Bloomberg | December 28, 2009 | 04:31 EST
Inflows of speculative capital, or “hot money,” are contributing to volatility in China’s stock and property markets, said Fan Gang, the academic member of the central bank’s monetary policy committee. While the inflows help make it cheaper to borrow, “it will also cause asset bubbles,” Fan said at a financial forum in Beijing today. He also said that capital will keep heading into emerging markets for “a considerable period” because of limited or zero growth prospects in the industrialized economies. Fan’s warning comes a day after Premier Wen Jiabao pledged to tackle excessive property-price increases in some parts of the nation, citing taxes and loan rates as possible tools. China’s policy makers are trying to secure an economic rebound while avoiding the stock and housing bubbles that plagued the U.S. this decade.
While the Shanghai Composite Index has fallen more than 8 percent from this year’s peak in August, it remains up 75 percent for 2009. China’s property benchmark, which measures prices in 70 cities, rose the most in 16 months in November. Fan is among Asian officials who have warned in recent weeks that the U.S. Federal Reserve’s policy of keeping its benchmark interest rate near zero is spurring global liquidity that’s heading to emerging markets.
“Because of uncertainties in the global outlook, the European Central Bank, the Federal Reserve and other central banks are likely to stay reluctant to raise rates or exit stimulus, which will result in more arbitrage trading or speculative funds flowing to emerging markets,” Fan said today. Separately, he forecast China’s economy may grow 8 percent to 9 percent in 2010 as property investment grows at a faster pace, private-sector production increases and exports recover, giving the world’s third-largest economy a further boost as the impact of government stimulus gradually fades. Fan, who heads the National Institute of Economic Research, said this was his personal view. A $585 billion stimulus package and a record $1.3 trillion of new loans in the first 11 months spurred acceleration in China’s economic growth in the past two quarters. Gross domestic product rose 8.9 percent in the three months through September from a year earlier.
Quarterly growth may slow from the second quarter of 2010, Fan said today, adding that the slower pace doesn’t mean China will have a “second-dip,” referring to a renewed slowdown. China’s currency, the Yuan, “has no reason to depreciate against the U.S. dollar or other currencies,” Fan also said today, citing reasons for long-term strength including the nation’s generally low inflation, rising productivity and a relatively low debt to gross domestic product ratio. “Moreover, when you depreciate, other currencies can follow suit and result in competitive depreciation, so in the end you won’t benefit,” he said.

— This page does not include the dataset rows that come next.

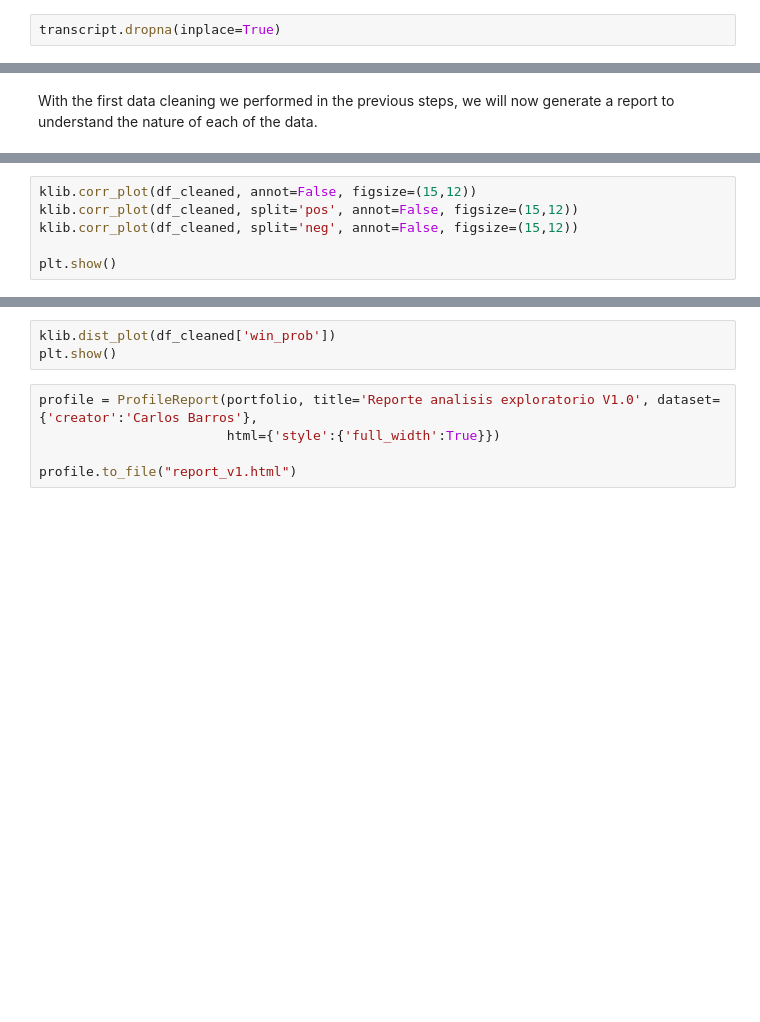
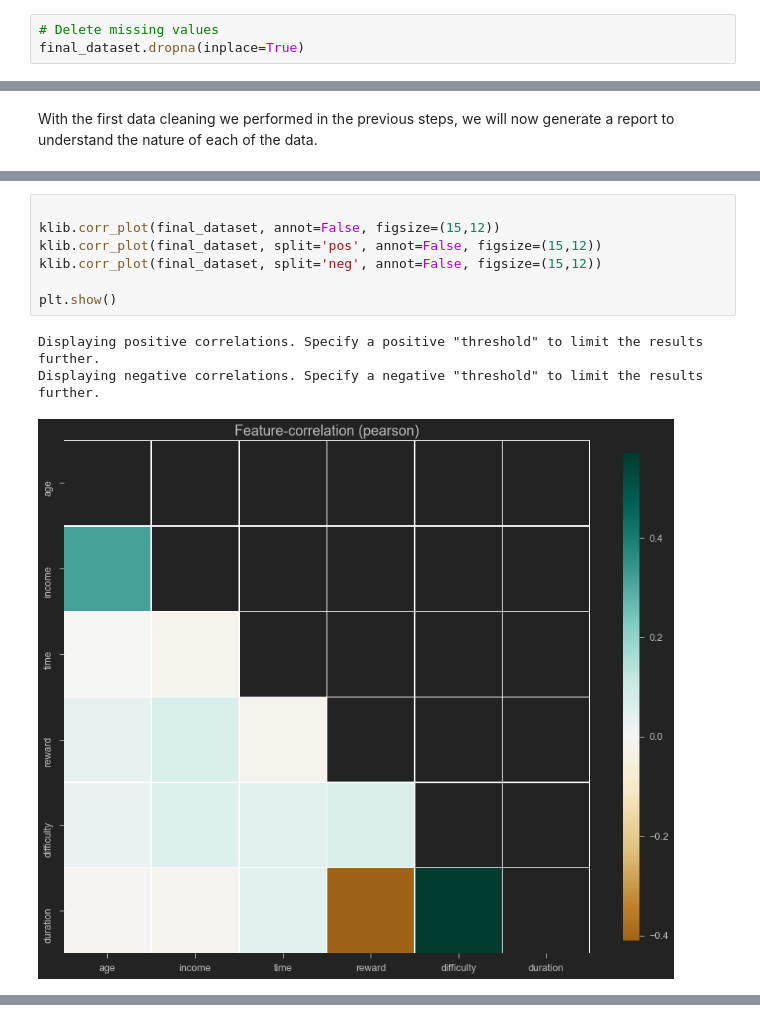
Before and after one commit to cbarros7/ml_engineer_nanodegree, a Jupyter notebook: capstone_project/Starbucks_Capstone_notebook.ipynb, the cells around one changed output, grey strips where cells are left out. Cells and saved outputs as stored; diff of their text form; blank space fills up the shorter version.

```diff
--- a/capstone_project/Starbucks_Capstone_notebook.ipynb
+++ b/capstone_project/Starbucks_Capstone_notebook.ipynb
@@ -558,2 +361,3 @@ A pattern can be observed in the missing values for the gender and income column
 # %%
-transcript.dropna(inplace=True)
+# Delete missing values
+final_dataset.dropna(inplace=True)
@@ -607,6 +379,11 @@ report.to_file("report_portfolio.html")
 # %%
-klib.corr_plot(df_cleaned, annot=False, figsize=(15,12))
-klib.corr_plot(df_cleaned, split='pos', annot=False, figsize=(15,12))
-klib.corr_plot(df_cleaned, split='neg', annot=False, figsize=(15,12))
+
+klib.corr_plot(final_dataset, annot=False, figsize=(15,12))
+klib.corr_plot(final_dataset, split='pos', annot=False, figsize=(15,12))
+klib.corr_plot(final_dataset, split='neg', annot=False, figsize=(15,12))
 
 plt.show()
+# %% [output]
+Displaying positive correlations. Specify a positive "threshold" to limit the results further.
+Displaying negative correlations. Specify a negative "threshold" to limit the results further.
+[figure, added]
@@ -613,8 +391,0 @@ plt.show()
-# %%
-klib.dist_plot(df_cleaned['win_prob'])
-plt.show()
-# %%
-profile = ProfileReport(portfolio, title='Reporte analisis exploratorio V1.0', dataset={'creator':'Carlos Barros'},
-                        html={'style':{'full_width':True}})
-
-profile.to_file("report_v1.html")
```
Also changed, not shown: parts of 59 cells of this notebook.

China has held the Yuan at about 6.83 per dollar since July last year, shielding its exporters from the slump in global demand. Premier Wen reiterated yesterday his government will “absolutely not yield” to calls for currency gains. The International Monetary Fund has said the Yuan is “undervalued.” China’s exchange-rate policy should be based on the nation’s need for balanced growth, “follow the trend of global currencies increasing in number,” and take into account the increased competition that China has with other emerging markets, Fan said, without elaborating.